Crawford turns in a superlative performance as the title character, a woman who leaves her husband (Bruce Bennett) and attempts to survive and support her two daughters independently. Mildred is convinced that her daughters, particularly the oldest Veda (Ann Blyth) deserve more than her unemployed husband can provide and thus is determined to do whatever is necessary to provide it for them. The eternally ungrateful Veda is mortified when her mother takes a job as a waitress, but when Mildred decides to open up her own restaurant, the family fortunes begin to surge. She is assisted by Wally Fay (Jack Carson), her husband’s former business partner, and Monte Beragon (Zachary Scott), a wealthy California heir. The restaurant becomes a huge success and Mildred begins showering lavish gifts upon Veda, particularly after her other daughter dies from illness. Along the way, she also is officially divorced from Bert and marries Monte. But her life is complicated even more as the relationship between the unappreciative Veda and her new husband becomes uncomfortably close.
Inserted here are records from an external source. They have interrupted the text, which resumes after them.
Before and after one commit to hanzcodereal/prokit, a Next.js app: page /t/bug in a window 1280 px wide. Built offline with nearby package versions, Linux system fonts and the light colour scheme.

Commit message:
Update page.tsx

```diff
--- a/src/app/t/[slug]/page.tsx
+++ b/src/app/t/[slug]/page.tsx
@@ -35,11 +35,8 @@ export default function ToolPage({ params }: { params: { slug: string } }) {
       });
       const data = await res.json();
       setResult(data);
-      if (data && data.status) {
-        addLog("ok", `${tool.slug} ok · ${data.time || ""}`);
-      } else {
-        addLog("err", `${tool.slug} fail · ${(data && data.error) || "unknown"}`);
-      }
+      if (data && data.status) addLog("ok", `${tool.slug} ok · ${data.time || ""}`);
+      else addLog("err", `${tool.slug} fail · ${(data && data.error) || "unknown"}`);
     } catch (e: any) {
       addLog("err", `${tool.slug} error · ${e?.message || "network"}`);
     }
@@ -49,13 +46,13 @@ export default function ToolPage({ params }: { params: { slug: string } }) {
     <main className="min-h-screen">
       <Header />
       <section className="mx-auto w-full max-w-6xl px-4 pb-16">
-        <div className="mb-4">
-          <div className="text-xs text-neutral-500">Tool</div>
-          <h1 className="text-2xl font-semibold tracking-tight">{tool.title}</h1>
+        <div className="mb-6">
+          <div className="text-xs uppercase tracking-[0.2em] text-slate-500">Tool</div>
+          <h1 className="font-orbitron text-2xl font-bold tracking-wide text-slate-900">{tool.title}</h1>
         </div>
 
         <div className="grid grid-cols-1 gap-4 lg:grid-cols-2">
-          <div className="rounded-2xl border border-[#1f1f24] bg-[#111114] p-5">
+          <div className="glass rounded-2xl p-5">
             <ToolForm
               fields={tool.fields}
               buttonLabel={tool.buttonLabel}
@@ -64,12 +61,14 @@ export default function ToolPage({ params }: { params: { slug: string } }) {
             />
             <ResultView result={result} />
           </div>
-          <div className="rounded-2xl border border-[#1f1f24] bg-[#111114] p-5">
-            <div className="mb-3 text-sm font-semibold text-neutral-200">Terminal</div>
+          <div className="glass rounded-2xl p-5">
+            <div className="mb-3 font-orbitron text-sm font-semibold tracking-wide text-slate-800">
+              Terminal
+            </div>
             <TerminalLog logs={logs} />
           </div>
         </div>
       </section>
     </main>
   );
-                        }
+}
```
Monte then begins playing mother against daughter, with murderous results.
As anyone who has seen the film knows, all of this is told in flashback, with Monte’s murder taking place in the opening moments. This opening sequence contains incredibly impressive photography from Ernest Haller – in fact it’s the most impressive work that I have seen from the veteran cinematographer. The beach house setting feels like it is completely isolated, cut off from everything else, and the shadows literally leap and dance across the rooms. The diagonal angle of the shadows in these scenes is intentionally disorienting and with the deft direction of the continually under-appreciated Michael Curtiz it is all the more unsettling. My love of Curtiz and his work has been well-established on this blog and while I think his two unconditional masterpieces had already been made (Angels With Dirty Faces and Casablanca), this one is just a small notch below.
But let’s not kid ourselves; as outstanding as the work of Haller and Curtiz is, there is a reason that what is most remembered about the film is Joan Crawford. She deserves the praise she gets. What convinces me of this performance’s greatness is how effective Crawford is able to make me believe that she is a woman struggling. This is a huge compliment, because when I think of Joan Crawford I picture a fiery, forceful personality. I know that this doesn’t necessarily have anything to do with the roles she chooses, but sometimes it can be hard to separate the two. As Mildred, that fierceness eventually emerges, but not before we get to watch her work her to that point after struggling and earning her way through determination and hard work. It really is a performance for the ages.
Oh, and since I routinely give short shrift to scores and composers, don’t overlook the contribution of the legendary Max Steiner. It’s not his best, but it certainly adds to the film.